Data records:
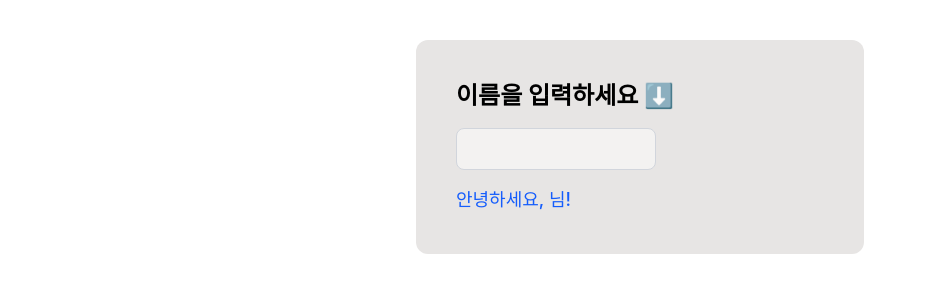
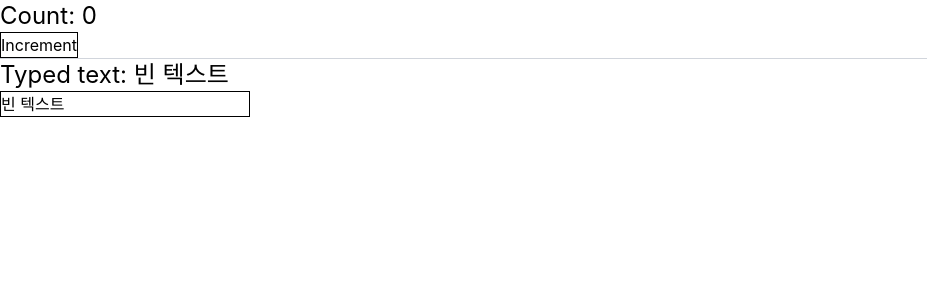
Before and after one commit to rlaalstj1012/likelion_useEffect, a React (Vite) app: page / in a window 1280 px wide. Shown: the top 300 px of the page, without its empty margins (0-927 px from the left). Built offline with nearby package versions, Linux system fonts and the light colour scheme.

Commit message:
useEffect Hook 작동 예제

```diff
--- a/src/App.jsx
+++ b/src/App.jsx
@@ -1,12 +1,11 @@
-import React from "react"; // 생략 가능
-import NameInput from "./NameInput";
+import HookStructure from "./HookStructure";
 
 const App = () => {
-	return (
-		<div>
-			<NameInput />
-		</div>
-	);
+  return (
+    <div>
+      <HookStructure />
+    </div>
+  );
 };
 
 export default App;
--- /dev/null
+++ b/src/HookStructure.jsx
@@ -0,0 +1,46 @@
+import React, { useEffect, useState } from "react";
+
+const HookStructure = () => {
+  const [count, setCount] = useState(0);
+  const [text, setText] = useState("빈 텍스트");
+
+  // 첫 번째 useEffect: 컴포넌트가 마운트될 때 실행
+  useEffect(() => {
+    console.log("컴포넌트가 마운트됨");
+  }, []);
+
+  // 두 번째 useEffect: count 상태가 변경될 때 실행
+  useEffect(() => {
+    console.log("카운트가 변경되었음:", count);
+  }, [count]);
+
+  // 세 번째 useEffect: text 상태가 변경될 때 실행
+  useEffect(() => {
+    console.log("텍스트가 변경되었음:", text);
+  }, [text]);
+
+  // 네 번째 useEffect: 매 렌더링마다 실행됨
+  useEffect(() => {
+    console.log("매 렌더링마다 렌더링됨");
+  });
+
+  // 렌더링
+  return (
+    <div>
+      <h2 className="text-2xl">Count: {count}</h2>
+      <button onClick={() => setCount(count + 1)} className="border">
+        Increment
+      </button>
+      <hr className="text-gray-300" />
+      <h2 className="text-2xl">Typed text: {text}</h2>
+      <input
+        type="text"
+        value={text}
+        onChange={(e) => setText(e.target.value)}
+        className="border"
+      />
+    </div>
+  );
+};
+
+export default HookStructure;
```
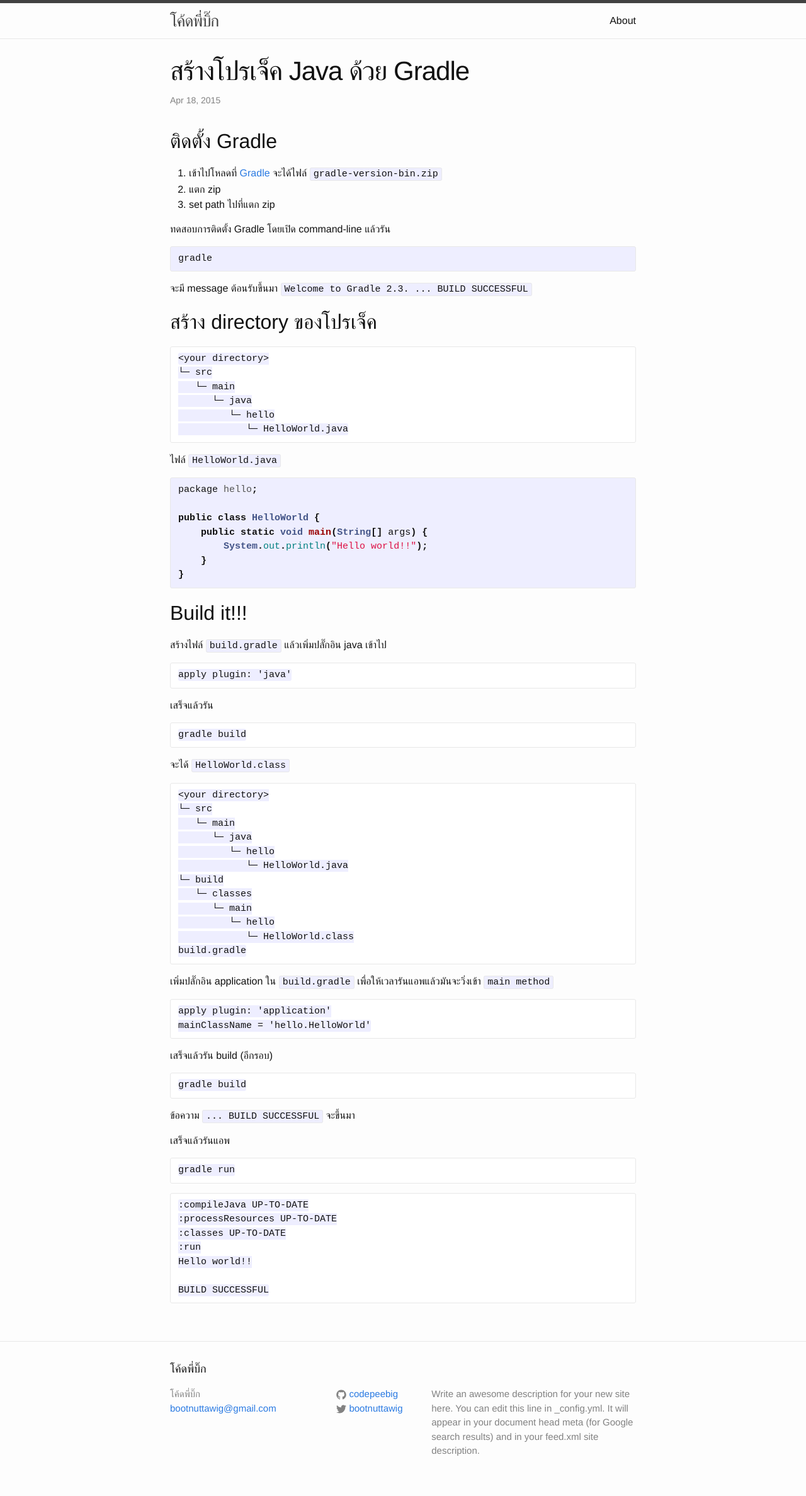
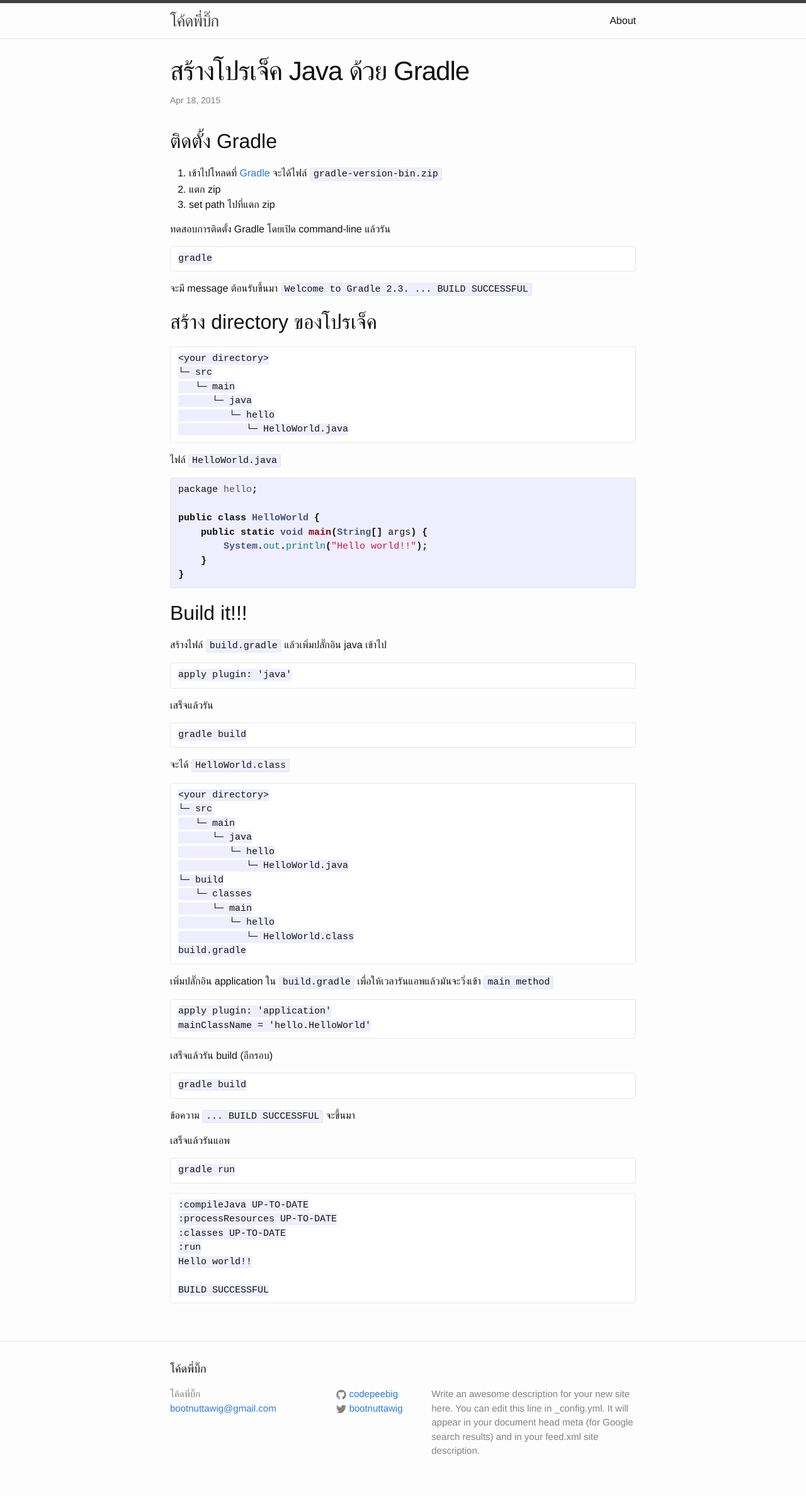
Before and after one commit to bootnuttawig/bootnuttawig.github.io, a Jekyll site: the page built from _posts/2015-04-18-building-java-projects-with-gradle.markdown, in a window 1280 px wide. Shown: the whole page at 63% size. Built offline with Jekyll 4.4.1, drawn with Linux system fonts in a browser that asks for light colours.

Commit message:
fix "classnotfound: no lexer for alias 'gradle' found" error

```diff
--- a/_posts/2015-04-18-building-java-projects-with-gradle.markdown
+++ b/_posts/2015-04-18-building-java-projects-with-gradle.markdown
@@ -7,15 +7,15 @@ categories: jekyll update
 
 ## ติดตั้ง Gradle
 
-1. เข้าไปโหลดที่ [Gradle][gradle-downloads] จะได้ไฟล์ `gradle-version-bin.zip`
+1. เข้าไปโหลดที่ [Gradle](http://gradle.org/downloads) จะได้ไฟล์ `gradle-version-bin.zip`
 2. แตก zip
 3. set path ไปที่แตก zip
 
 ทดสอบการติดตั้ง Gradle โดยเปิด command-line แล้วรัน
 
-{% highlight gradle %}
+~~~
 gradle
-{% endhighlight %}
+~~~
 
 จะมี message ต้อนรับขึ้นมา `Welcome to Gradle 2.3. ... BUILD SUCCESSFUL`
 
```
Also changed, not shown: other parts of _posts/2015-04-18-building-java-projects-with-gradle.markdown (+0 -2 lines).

= Description of the task =
All entries above are to be reproduced exactly, with no pictures.

= Answer space =
Before and after one commit to rlaalstj1012/likelion_useEffect, a React (Vite) app: page / in a window 1280 px wide. Shown: the top 300 px of the page, without its empty margins (0-927 px from the left). Built offline with nearby package versions, Linux system fonts and the light colour scheme.

Commit message:
useEffect Hook 작동 예제

```diff
--- a/src/App.jsx
+++ b/src/App.jsx
@@ -1,12 +1,11 @@
-import React from "react"; // 생략 가능
-import NameInput from "./NameInput";
+import HookStructure from "./HookStructure";
 
 const App = () => {
-	return (
-		<div>
-			<NameInput />
-		</div>
-	);
+  return (
+    <div>
+      <HookStructure />
+    </div>
+  );
 };
 
 export default App;
--- /dev/null
+++ b/src/HookStructure.jsx
@@ -0,0 +1,46 @@
+import React, { useEffect, useState } from "react";
+
+const HookStructure = () => {
+  const [count, setCount] = useState(0);
+  const [text, setText] = useState("빈 텍스트");
+
+  // 첫 번째 useEffect: 컴포넌트가 마운트될 때 실행
+  useEffect(() => {
+    console.log("컴포넌트가 마운트됨");
+  }, []);
+
+  // 두 번째 useEffect: count 상태가 변경될 때 실행
+  useEffect(() => {
+    console.log("카운트가 변경되었음:", count);
+  }, [count]);
+
+  // 세 번째 useEffect: text 상태가 변경될 때 실행
+  useEffect(() => {
+    console.log("텍스트가 변경되었음:", text);
+  }, [text]);
+
+  // 네 번째 useEffect: 매 렌더링마다 실행됨
+  useEffect(() => {
+    console.log("매 렌더링마다 렌더링됨");
+  });
+
+  // 렌더링
+  return (
+    <div>
+      <h2 className="text-2xl">Count: {count}</h2>
+      <button onClick={() => setCount(count + 1)} className="border">
+        Increment
+      </button>
+      <hr className="text-gray-300" />
+      <h2 className="text-2xl">Typed text: {text}</h2>
+      <input
+        type="text"
+        value={text}
+        onChange={(e) => setText(e.target.value)}
+        className="border"
+      />
+    </div>
+  );
+};
+
+export default HookStructure;
```
Before and after one commit to bootnuttawig/bootnuttawig.github.io, a Jekyll site: the page built from _posts/2015-04-18-building-java-projects-with-gradle.markdown, in a window 1280 px wide. Shown: the whole page at 63% size. Built offline with Jekyll 4.4.1, drawn with Linux system fonts in a browser that asks for light colours.

Commit message:
fix "classnotfound: no lexer for alias 'gradle' found" error

```diff
--- a/_posts/2015-04-18-building-java-projects-with-gradle.markdown
+++ b/_posts/2015-04-18-building-java-projects-with-gradle.markdown
@@ -7,15 +7,15 @@ categories: jekyll update
 
 ## ติดตั้ง Gradle
 
-1. เข้าไปโหลดที่ [Gradle][gradle-downloads] จะได้ไฟล์ `gradle-version-bin.zip`
+1. เข้าไปโหลดที่ [Gradle](http://gradle.org/downloads) จะได้ไฟล์ `gradle-version-bin.zip`
 2. แตก zip
 3. set path ไปที่แตก zip
 
 ทดสอบการติดตั้ง Gradle โดยเปิด command-line แล้วรัน
 
-{% highlight gradle %}
+~~~
 gradle
-{% endhighlight %}
+~~~
 
 จะมี message ต้อนรับขึ้นมา `Welcome to Gradle 2.3. ... BUILD SUCCESSFUL`
 
```
Also changed, not shown: other parts of _posts/2015-04-18-building-java-projects-with-gradle.markdown (+0 -2 lines).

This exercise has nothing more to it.